This is the first post in a series of posts — around 80 posts when all is written — that will present and define terms that are used in distributed computing, cloud-native computing, and/or container-based development. We start with the term "A/B Testing".
A/B testing is an approach to testing a hypothesis by creating a control group and introducing variant scenarios, functionality, appearance, et. al., and measuring the reactions across the scenarios against an intended reaction.
One application of A/B Testing is to test two application versions at the same time. By splitting the traffic 50/50 between two versions of an application or website, you are able to determine which version is more popular, faster, a better fit, etc. … whichever criteria you have determined are most important.
For example, a website might experiment with a different layout. While unit testing, integration testing, and user acceptance testing may be successful, determining if the layout is more popular or results in more leads/orders/profits/etc. is done by A/B testing with the previous layout. In this scenario, it is common to randomly split web traffic between the two layouts.
In a microservices context, A/B testing directs traffic randomly between the two versions, and logs, traces, and monitoring are used to define the results.
If you are using Red Hat OpenShift, one tactic for A/B Testing is to spin up an equal number of pods for the two versions of your application and then establish one route that uses a round robin load balancer to direct traffic to the pods.
Using Istio to implement A/B Testing gives you more control over the traffic.

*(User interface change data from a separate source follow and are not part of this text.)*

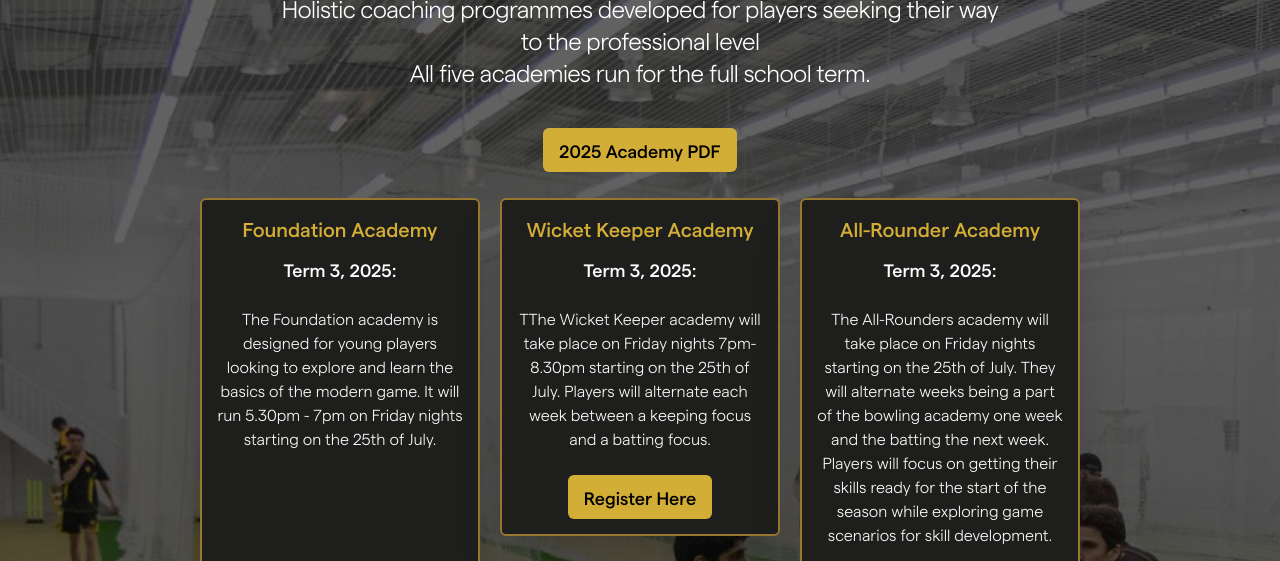
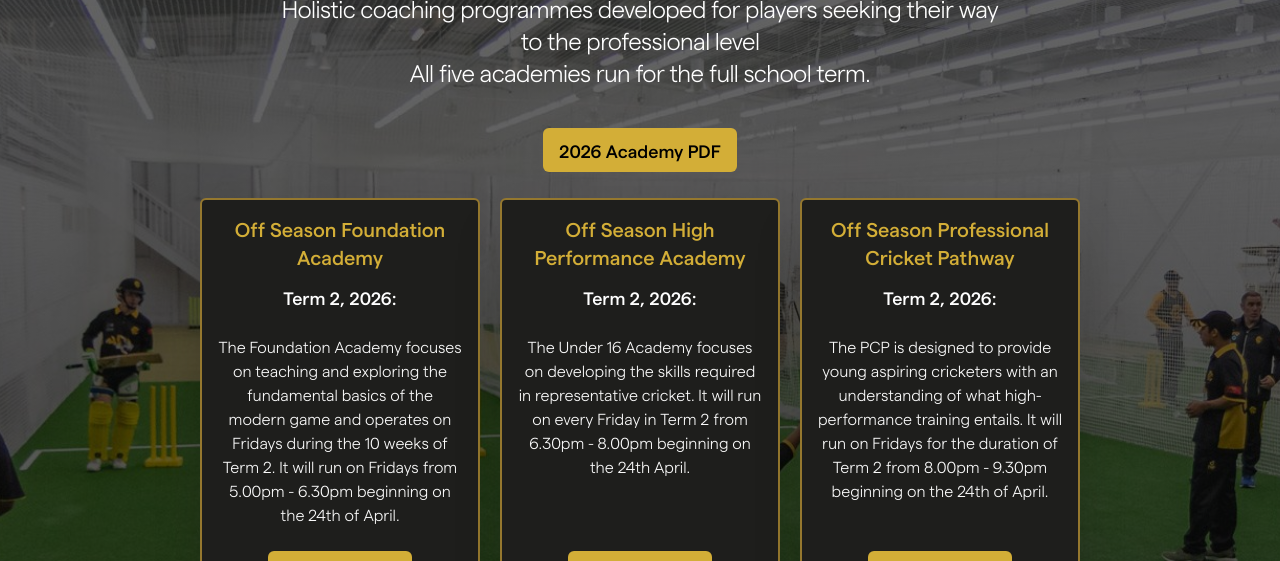
Before and after one commit to JackNDS/Young-Gun-Cricket, a website: page academies.html in a window 1280 px wide. Shown: the part 212-773 px from the top of the page. Drawn offline with Linux system fonts and the light colour scheme.

Commit message:
newacademy updates

```diff
--- a/academies.html
+++ b/academies.html
@@ -38,7 +38,7 @@
                 <a href="Term-3 2025.pdf" target="_blank" class="px-4 my-4 btn2">
                     <div class="hover"></div>
                     <div class="btn-text">
-                        <button class="text-lg font-mattermedium text-black bg-YGCGold px-4 py-2 rounded-md" >2025 Academy PDF</button>
+                        <button class="text-lg font-mattermedium text-black bg-YGCGold px-4 py-2 rounded-md" >2026 Academy PDF</button>
                     </div>
                 </a>
                  <!--  <a href="Female High Performance Academies 2023.pdf" target="_blank" class="px-4 my-4 btn2">
@@ -56,43 +56,43 @@
             </div> -->
             <div class="coachingcards">
                 <div class="coach-card shadow-2xl rounded-md">
-                    <h4 class="font-mattermedium text-xl text-YGCGold">Foundation Academy</h4>
-                    <h4 class="font-mattermedium text-lg text-white mt-3">Term 3, 2025: <br></h4>
+                    <h4 class="font-mattermedium text-xl text-YGCGold">Off Season Foundation Academy</h4>
+                    <h4 class="font-mattermedium text-lg text-white mt-3">Term 2, 2026: <br></h4>
                     <ul class="font-matterlight text-md my-6">
-                        <li>The Foundation academy is designed for young players looking to explore and learn the basics of the modern game. It will run 5.30pm - 7pm on Friday nights starting on the 25th of July.</li><br><br><br><br>
+                        <li>The Foundation Academy focuses on teaching and exploring the fundamental basics of the modern game and operates on Fridays during the 10 weeks of Term 2. It will run on Fridays from 5.00pm - 6.30pm beginning on the 24th of April.</li>
                     </ul>
                     <a popup href="https://youngguncricket.duktag.net/duktag/login.cfm?return=register.cfm%3Flocation%3D288" target="popup" onclick="window.open('https://youngguncricket.duktag.net/duktag/login.cfm?return=register.cfm%3Flocation%3D288','popup','width=600,height=800,left=400,top=100'); return false;"> <button class="text-lg font-mattermedium text-black bg-YGCGold px-4 py-2 rounded-md">Register Here</button></a>
                 </div>
-                <div class="coach-card shadow-2xl rounded-md">
+              <!--  <div class="coach-card shadow-2xl rounded-md">
                     <h4 class="font-mattermedium text-xl text-YGCGold">Wicket Keeper Academy</h4>
                     <h4 class="font-mattermedium text-lg text-white mt-3">Term 3, 2025: <br> </h4>
                     <ul class="font-matterlight text-md my-6">
                         <li>TThe Wicket Keeper academy will take place on Friday nights 7pm-8.30pm starting on the 25th of July. Players will alternate each week between a keeping focus and a batting focus.</li>
                     </ul>
                     <a popup href="https://youngguncricket.duktag.net/duktag/login.cfm?return=register.cfm%3Flocation%3D288" target="popup" onclick="window.open('https://youngguncricket.duktag.net/duktag/login.cfm?return=register.cfm%3Flocation%3D288','popup','width=600,height=800,left=400,top=100'); return false;"> <button class="text-lg font-mattermedium text-black bg-YGCGold px-4 py-2 rounded-md">Register Here</button></a>
-                </div>
+                </div> -->
                 <div class="coach-card shadow-2xl rounded-md">
-                    <h4 class="font-mattermedium text-xl text-YGCGold">All-Rounder Academy</h4>
-                    <h4 class="font-mattermedium text-lg text-white mt-3">Term 3, 2025: <br> </h4>
+                    <h4 class="font-mattermedium text-xl text-YGCGold">Off Season High Performance Academy</h4>
+                    <h4 class="font-mattermedium text-lg text-white mt-3">Term 2, 2026: <br> </h4>
                     <ul class="font-matterlight text-md my-6">
-                        <li>The All-Rounders academy will take place on Friday nights starting on the 25th of July. They will alternate weeks being a part of the bowling academy one week and the batting the next week. Players will focus on getting their skills ready for the start of the season while exploring game scenarios for skill development.</li>
+                        <li>The Under 16 Academy focuses on developing the skills required in representative cricket. It will run on every Friday in Term 2 from 6.30pm - 8.00pm beginning on the 24th April.</li><br><br>
                     </ul>
                     <a popup href="https://youngguncricket.duktag.net/duktag/login.cfm?return=register.cfm%3Flocation%3D288" target="popup" onclick="window.open('https://youngguncricket.duktag.net/duktag/login.cfm?return=register.cfm%3Flocation%3D288','popup','width=600,height=800,left=400,top=100'); return false;"> <button class="text-lg font-mattermedium text-black bg-YGCGold px-4 py-2 rounded-md">Register Here</button></a>
                 </div>
 
-               <div class="coach-card shadow-2xl rounded-md">
+            <!--   <div class="coach-card shadow-2xl rounded-md">
                     <h4 class="font-mattermedium text-xl text-YGCGold">Batting Academy</h4>
                     <h4 class="font-mattermedium text-lg text-white mt-3">Term 3, 2025: <br> </h4>
                     <ul class="font-matterlight text-md my-6">
                         <li>The Batting academy will take place on Friday nights 8pm-9.30pm starting on the 25th of July. Players will focus on getting their skills ready for the start of the season while exploring game scenarios for skill development.</li>
                     </ul>
                     <a popup href="https://youngguncricket.duktag.net/duktag/login.cfm?return=register.cfm%3Flocation%3D288" target="popup" onclick="window.open('https://youngguncricket.duktag.net/duktag/login.cfm?return=register.cfm%3Flocation%3D288','popup','width=600,height=800,left=400,top=100'); return false;"> <button class="text-lg font-mattermedium text-black bg-YGCGold px-4 py-2 rounded-md">Register Here</button></a>
-                </div>
+                </div>-->
                <div class="coach-card shadow-2xl rounded-md">
-                    <h4 class="font-mattermedium text-xl text-YGCGold">Bowling Academy</h4>
-                    <h4 class="font-mattermedium text-lg text-white mt-3">Term 3, 2025: <br> </h4>
+                    <h4 class="font-mattermedium text-xl text-YGCGold">Off Season Professional Cricket Pathway</h4>
+                    <h4 class="font-mattermedium text-lg text-white mt-3">Term 2, 2026: <br> </h4>
                     <ul class="font-matterlight text-md my-6">
-                        <li>The Bowling academy will take place on Friday nights 7pm-8.30pm starting on the 25th of July. Players will focus on getting their skills ready for the start of the season while exploring game scenarios for skill development.</li>
+                        <li>The PCP is designed to provide young aspiring cricketers with an understanding of what high-performance training entails. It will run on Fridays for the duration of Term 2 from 8.00pm - 9.30pm beginning on the 24th of April.</li><br>
                     </ul>
                     <a popup href="https://youngguncricket.duktag.net/duktag/login.cfm?return=register.cfm%3Flocation%3D288" target="popup" onclick="window.open('https://youngguncricket.duktag.net/duktag/login.cfm?return=register.cfm%3Flocation%3D288','popup','width=600,height=800,left=400,top=100'); return false;"> <button class="text-lg font-mattermedium text-black bg-YGCGold px-4 py-2 rounded-md">Register Here</button></a>
                 </div>
@@ -101,7 +101,7 @@
 <div>
     <br>  <br>
     <p>Need help deciding which academy is right for your child. Fill out our form using the <button></button> below. We’ll be in contact to assist you</p>
-    <a href="https://forms.gle/xu4NvhatdN5CksnT9" target="popup" class="px-4  my-4 btn2">
+    <a href="https://forms.gle/BgDykq695JTn6LBK8" target="popup" class="px-4  my-4 btn2">
         <div class="hover"></div>
         <div class="btn-text text-center">
             <button class="text-lg font-mattermedium text-black bg-YGCGold px-4 py-2 rounded-md" >Academy Form</button>
```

This is the suggested method of A/B Testing against OpenShift applications.
Regardless of how you implement A/B Testing, this is a useful tool for improving user experience, enlarging your audience, or improving profit.